A number of initiatives are taking place to resolve some of these issues. For example, the Minister for Disabled People, Maria Miller announced a targeted marketing campaign, specifically aimed at people with mental health issues and young people, and will concentrate on the areas where Access to Work is currently under-utilised.
One of the main barriers to accessing the scheme was that the person had to be in paid employment – people on work experience or unpaid internships did not qualify. It is now going to be extended to include people on work experience, which will be particularly helpful to young people who use work experience schemes to gain experience and access to paid employment.
The government has also pledged an additional £15 million to the Access to Work fund which should help an additional 8,000 disabled people access work.
These improvements to the system were recommended by Liz Sayce in a report called “Getting In, Staying In and Getting On”. Her response to the recent announcements, which include a panel of disabled people advising the government on Access to Work reform, was:
“Access to Work is a vital factor in creating a level-playing field for disabled people and it earns the Treasury £1.48 for every £1 spent. However its potential is far from fulfilled and with my recommendations we can maximise the benefits for disabled people, employers and thus for the economy at large.
Many employers fail to tap into the large pool of talented disabled people because of lack of support – or because they do not know that support is available. This is a clear waste for employers and the economy.
Access to Work needs reform so that it supports far more disabled people to realise their potential. My recommendations are widely supported by disabled people and our organisations – and it is especially important to improve opportunities for young disabled people. Additionally the Government needs to roll Work Choice into it so that all specialist employment support is based on choice and control. I urge the Government to take action quickly so that we see this transformation in practice.”
Having personally benefitted from Access to Work, and indeed continuing to do so, I am pleased that the success of this scheme can be further built on, and is an enormous help for employers considering employing disabled people as well as the employees themselves.

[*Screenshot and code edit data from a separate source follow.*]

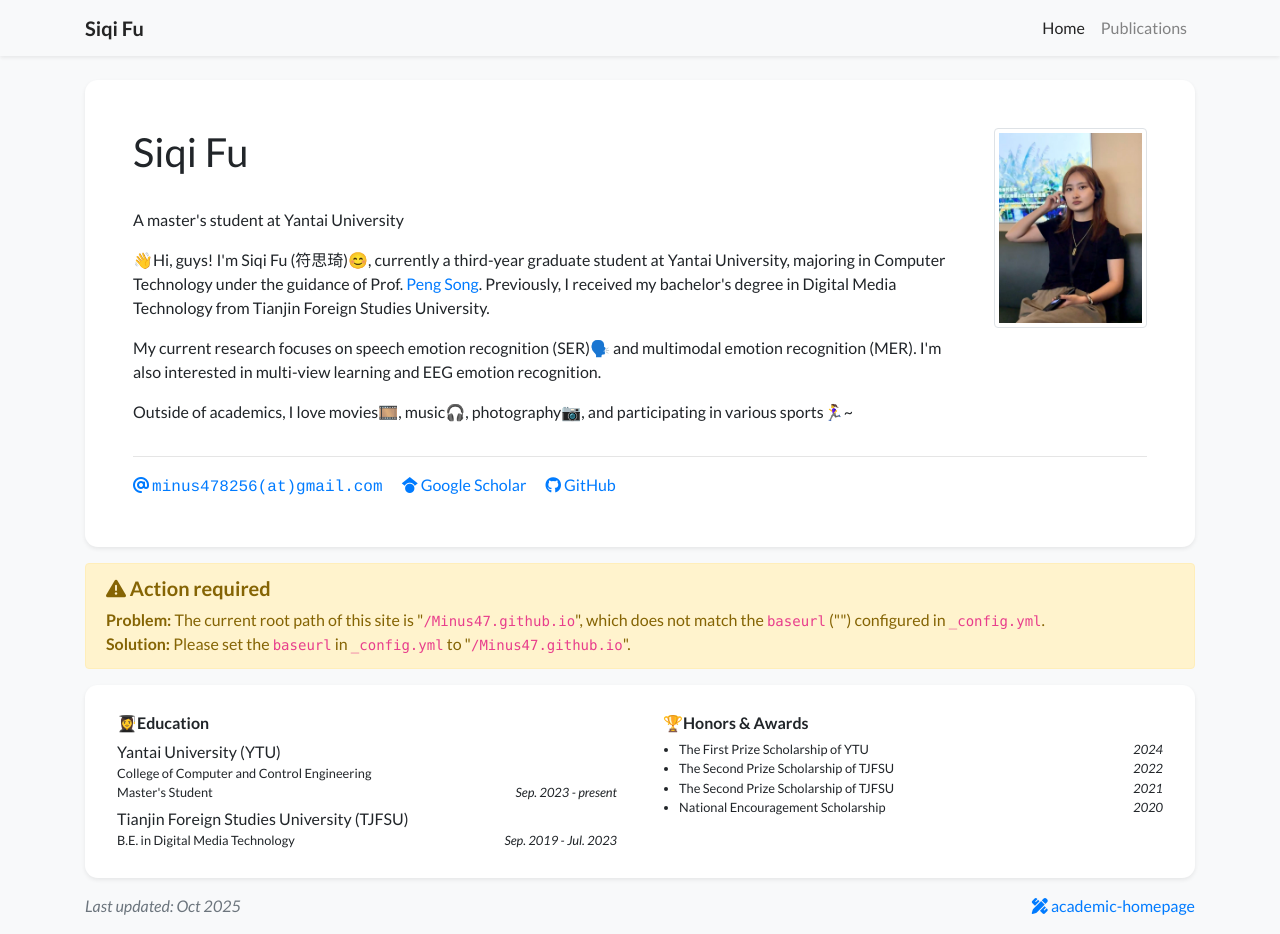
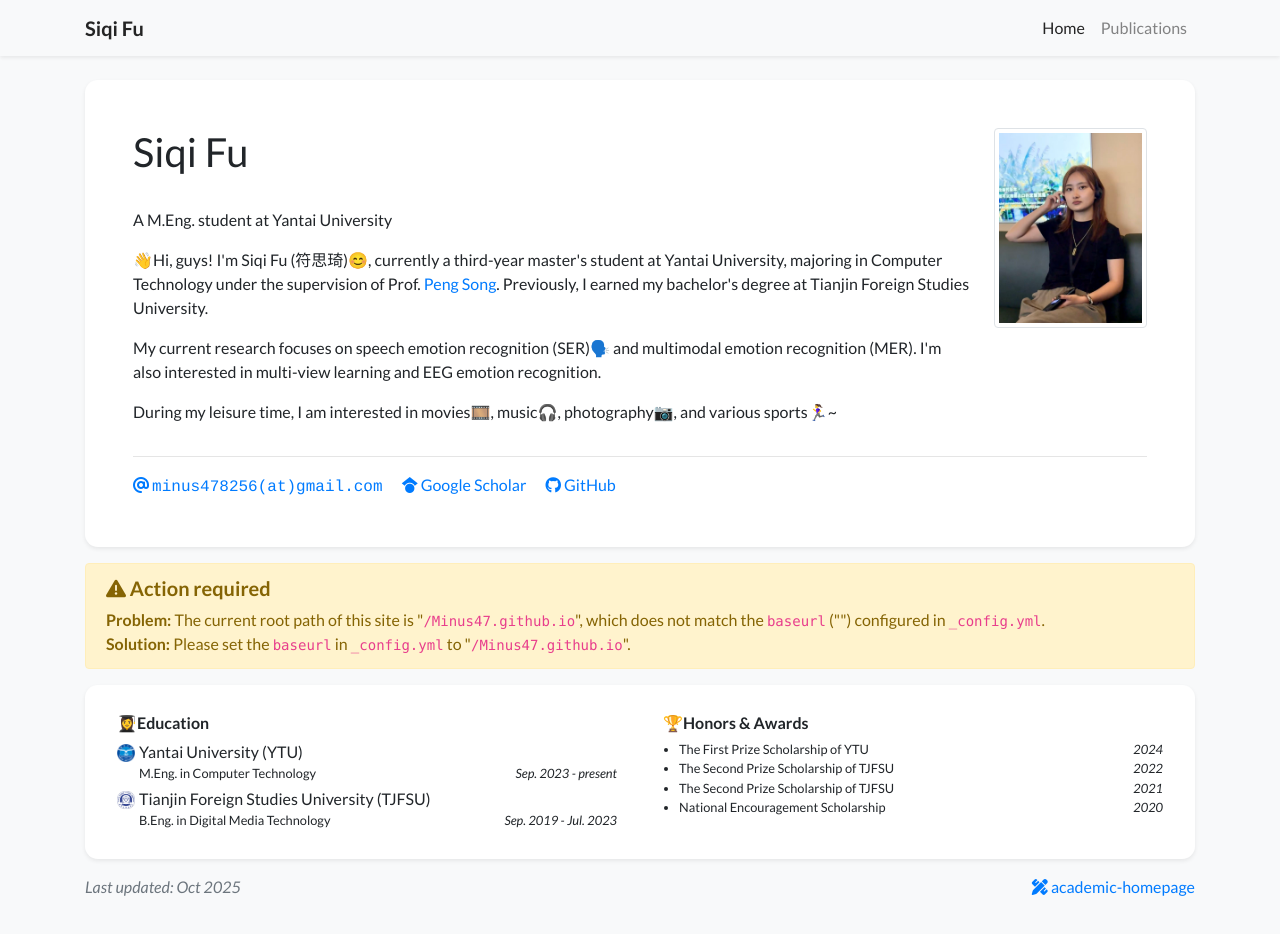
Before and after one commit to Minus47/Minus47.github.io, a Jekyll site: the page built from index.html, in a window 1280 px wide and 934 px high. Built offline with Jekyll 4.4.1, drawn with Linux system fonts in a browser that asks for light colours; nearby versions of some CDN libraries; a style sheet for code colours, icons or effects is not loaded.

Commit message:
update profile

```diff
--- a/_data/profile.yml
+++ b/_data/profile.yml
@@ -6,7 +6,7 @@ positions:
 - logo: false
 # - logo: /assets/images/badges/MIT_Social_circle.png  # Logo is optional
   # name: Position 1 with logo
-- name: A master's student at Yantai University
+- name: A M.Eng. student at Yantai University
 
 
 email: "minus478256@gmail.com"
@@ -23,16 +23,16 @@ github: Minus47
 short_bio_text_justify: false
 short_bio: >-
   <p>
-    👋Hi, guys! I'm Siqi Fu (符思琦)😊, currently a third-year graduate student at Yantai University, majoring in Computer Technology under the guidance of
+    👋Hi, guys! I'm Siqi Fu (符思琦)😊, currently a third-year master's student at Yantai University, majoring in Computer Technology under the supervision of
     Prof. <a href="https://drpengsong.github.io/" target="_blank">Peng Song</a>.
-    Previously, I received my bachelor's degree in Digital Media Technology from Tianjin Foreign Studies University.
+    Previously, I earned my bachelor's degree at Tianjin Foreign Studies University.
   </p>
   <p>
     My current research focuses on speech emotion recognition (SER)🗣️ and multimodal emotion recognition (MER). I'm also interested in
     multi-view learning and EEG emotion recognition.
   </p>
   <p>
-    Outside of academics, I love movies🎞️, music🎧️, photography📷️, and participating in various sports🏃‍♀️~
+    During my leisure time, I am interested in movies🎞️, music🎧️, photography📷️, and various sports🏃‍♀️~
   </p>
 
 portrait_url: /assets/images/photos/fsq.jpg
@@ -41,14 +41,12 @@ portrait_caption: >-
 
 education:
 - name: Yantai University (YTU)
-  logo: /assets/images/badges/MIT_Social_circle.png
-  position: >-
-    College of Computer and Control Engineering <br/>
-    Master's Student
+  logo: /assets/images/badges/ytu.png
+  position: M.Eng. in Computer Technology
   date: Sep. 2023 - present
 - name: Tianjin Foreign Studies University (TJFSU)
-  logo: /assets/images/badges/PKU_red.png
-  position: B.E. in Digital Media Technology
+  logo: /assets/images/badges/tjfsu.jpg
+  position: B.Eng. in Digital Media Technology
   date: Sep. 2019 - Jul. 2023
 
 # experience:
--- a/_includes/widgets/experience_card.html
+++ b/_includes/widgets/experience_card.html
@@ -10,7 +10,7 @@
                             <ul class="list-unstyled mb-1">
                                 {% for item in site.data.profile.education %}
                                 <li class="media mb-1">
-                                    <!-- <img src="{{ item.logo | relative_url }}" alt="{{ item.name }}" style="width: 18px;" class="mr-1 mt-1"> -->
+                                    <img src="{{ item.logo | relative_url }}" alt="{{ item.name }}" style="width: 18px;" class="mr-1 mt-1">
                                     <div class="media-body">
                                         <div>{{ item.name }}</div>
                                         <div class="small">{{ item.dept }}</div>
@@ -33,7 +33,7 @@
                             <ul class="list-unstyled mb-1">
                                 {% for item in site.data.profile.experience %}
                                 <li class="media mb-1">
-                                    <!-- <img src="{{ item.logo | relative_url }}" alt="{{ item.name }}" style="width: 18px;" class="mr-1 mt-1"> -->
+                                    <img src="{{ item.logo | relative_url }}" alt="{{ item.name }}" style="width: 18px;" class="mr-1 mt-1">
                                     <div class="media-body">
                                         <div>{{ item.name }}</div>
                                         <div class="small">{{ item.dept }}</div>
```
Also changed, not shown: assets/images/badges/tjfsu.jpg (added), assets/images/badges/ytu.png (added).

To advertise jobs on Evenbreak go here – http://www.evenbreak.co.uk/employers/
To find jobs on Evenbreak go here – http://www.evenbreak.co.uk/jobs/
To make a donation to Evenbreak go here – https://localgiving.com/charity/evenbreak